■ **DATA RECORDS**
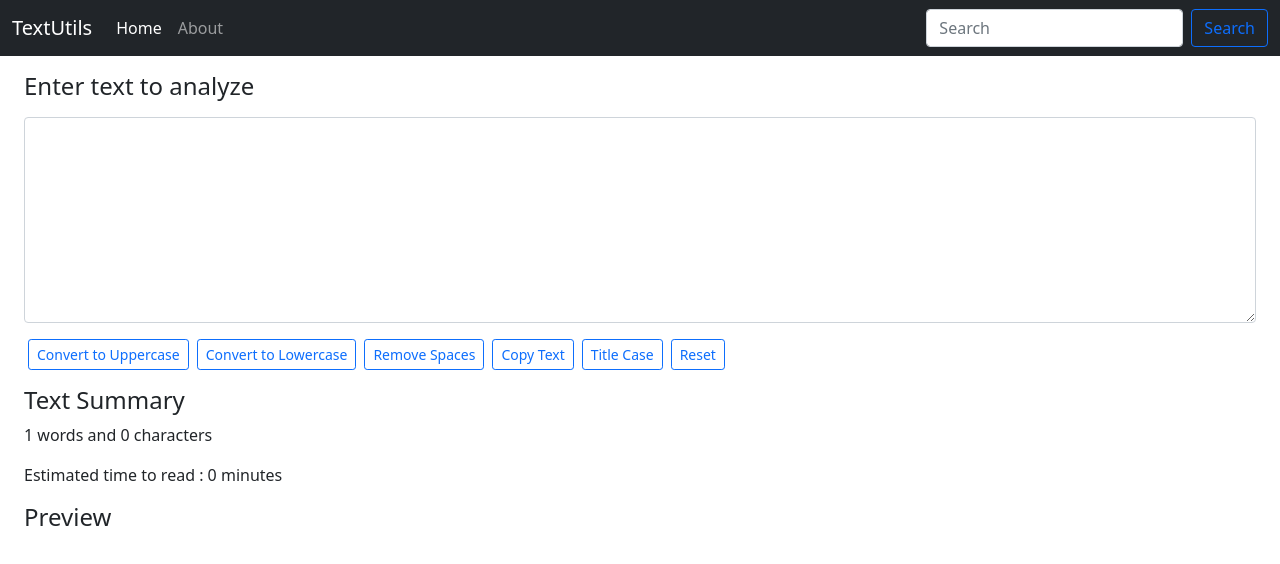
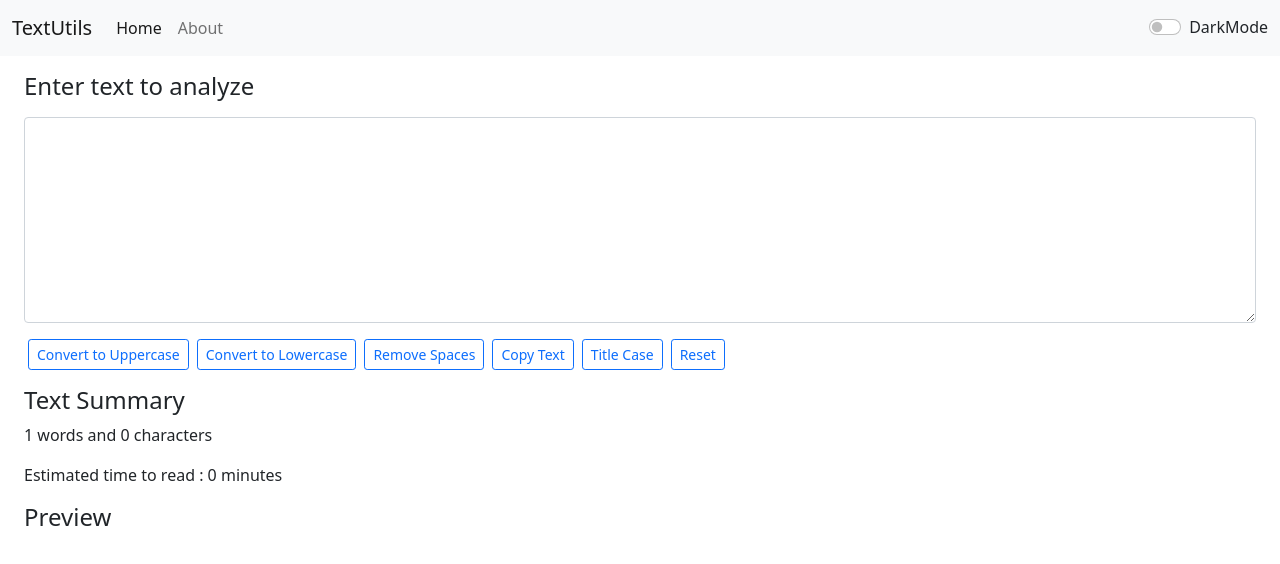
Before and after one commit to Abhijeet6387/Wordifier, a React (Create React App) app: page / in a window 1280 px wide. Shown: the top 564 px of the page. Built offline with nearby package versions, Linux system fonts and the light colour scheme.

Commit message:
dark and light mode added

```diff
--- a/src/App.js
+++ b/src/App.js
@@ -1,12 +1,21 @@
+import React, { useState } from "react";
 import "./App.css";
-import About from "./components/About";
+// import About from "./components/About";
 import Navbar from "./components/Navbar";
 import TextForm from "./components/TextForm";
 
 function App() {
+  const [mode, setMode] = useState("light");
+  const toggleMode = () => {
+    if (mode === "light") {
+      setMode("dark");
+    } else {
+      setMode("light");
+    }
+  };
   return (
     <>
-      <Navbar title="TextUtils" />
+      <Navbar title="TextUtils" mode={mode} toggleMode={toggleMode} />
       <div className="container-fluid">
         <TextForm heading="Enter text to analyze" />
         {/* <About /> */}
--- a/src/components/Navbar.js
+++ b/src/components/Navbar.js
@@ -3,7 +3,9 @@
 
 export default function Navbar(props) {
   return (
-    <nav className="navbar navbar-expand-lg navbar-dark bg-dark">
+    <nav
+      className={`navbar navbar-expand-lg navbar-${props.mode} bg-${props.mode}`}
+    >
       <div className="container-fluid">
         <a className="navbar-brand" href="/">
           {props.title}
@@ -32,7 +34,7 @@
               </a>
             </li>
           </ul>
-          <form className="d-flex">
+          {/* <form className="d-flex">
             <input
               className="form-control me-2"
               type="search"
@@ -42,7 +44,22 @@
             <button className="btn btn-outline-primary" type="submit">
               Search
             </button>
-          </form>
+          </form> */}
+          <div
+            class={`form-check form-switch text-${
+              props.mode === "light" ? "dark" : "light"
+            }`}
+          >
+            <input
+              class="form-check-input"
+              onClick={props.toggleMode}
+              type="checkbox"
+              id="flexSwitchCheckDefault"
+            />
+            <label class="form-check-label" for="flexSwitchCheckDefault">
+              DarkMode
+            </label>
+          </div>
         </div>
       </div>
     </nav>
```
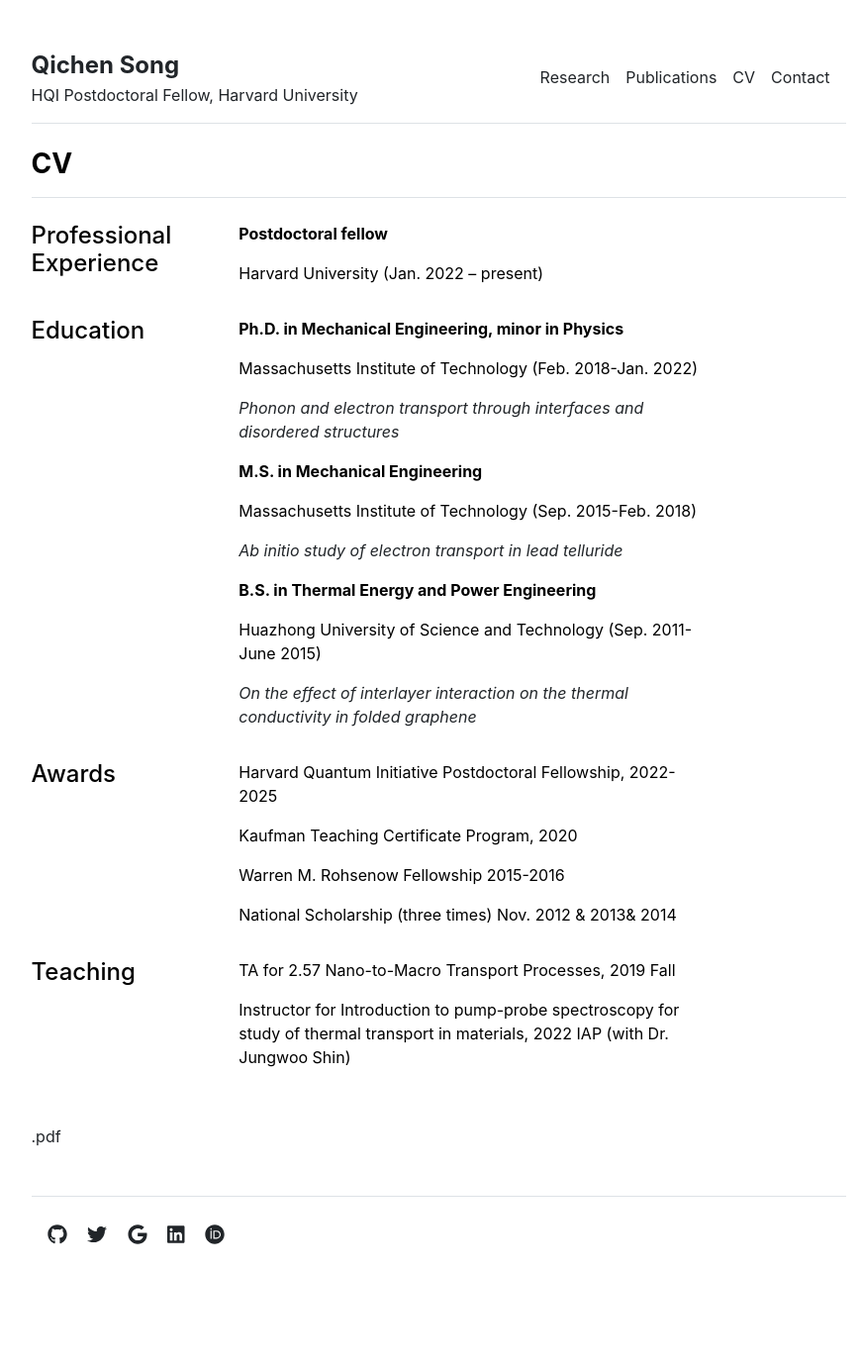
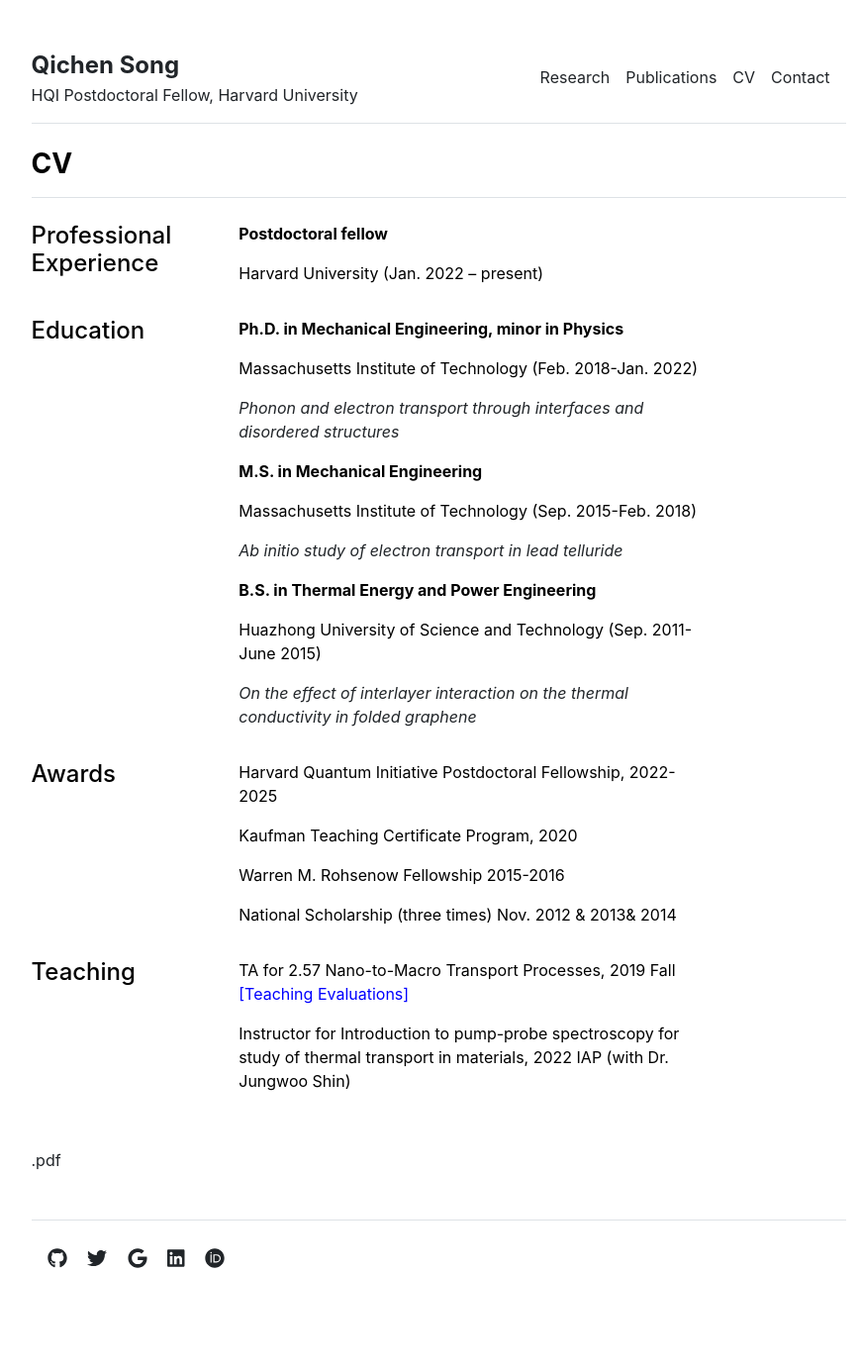
Before and after one commit to qichensong/qichensong.github.io, a Jekyll site: the page built from cv.md, in a window 1280 px wide. Shown: the whole page at 99% size, without its empty margins (197-1066 px from the left). Built offline with Jekyll 4.4.1, drawn with Linux system fonts in a browser that asks for light colours; before the commit the page ends 1359 px from its top, so only the background shows below that.

Commit message:
teaching

```diff
--- a/_data/cv/teaching.yml
+++ b/_data/cv/teaching.yml
@@ -1,2 +1,2 @@
-- title: 'TA for 2.57 Nano-to-Macro Transport Processes, 2019 Fall'
+- title: "TA for 2.57 Nano-to-Macro Transport Processes, 2019 Fall <a href='/assets/surveyDataPdfReport.pdf' style='color: blue !important;'>[Teaching Evaluations]</a>"
 - title: 'Instructor for Introduction to pump-probe spectroscopy for study of thermal transport in materials, 2022 IAP (with Dr. Jungwoo Shin)'
```
Also changed, not shown: 3 other files.
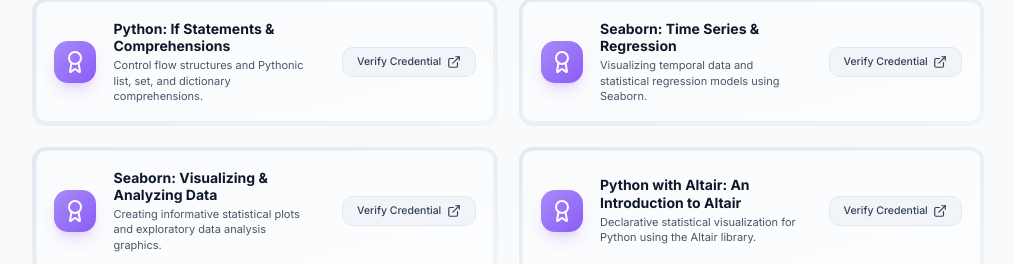
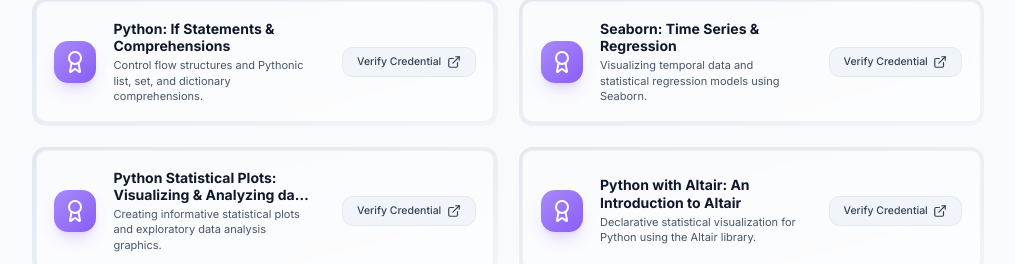
Before and after one commit to rclynn/my-portfolio, a React (Vite) app: page /certifications in a window 1280 px wide. Shown: the part 6050-6314 px from the top of the page, without its empty margins (132-1147 px from the left). Built offline with nearby package versions, Linux system fonts and the light colour scheme.

Commit message:
content: update Seaborn certification title

```diff
--- a/src/data/portfolioData.js
+++ b/src/data/portfolioData.js
@@ -670,7 +670,7 @@
     category: 'Professional',
   },
   {
-    title: 'Seaborn: Visualizing & Analyzing Data',
+    title: 'Python Statistical Plots: Visualizing & Analyzing data Using Seaborn',
     issuer: 'Professional Certification',
     description: 'Creating informative statistical plots and exploratory data analysis graphics.',
     link: '/certifications/Python Statistical Plots_ Visualizing & Analyzing Data Using Seaborn.png',
```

■ **EXERCISE OBJECTIVE**
Copy out the lines of the data where the string "props" occurs.

■ **EXPECTED ANSWER**
 export default function Navbar(props) {
+      className={`navbar navbar-expand-lg navbar-${props.mode} bg-${props.mode}`}
           {props.title}
+              props.mode === "light" ? "dark" : "light"
+              onClick={props.toggleMode}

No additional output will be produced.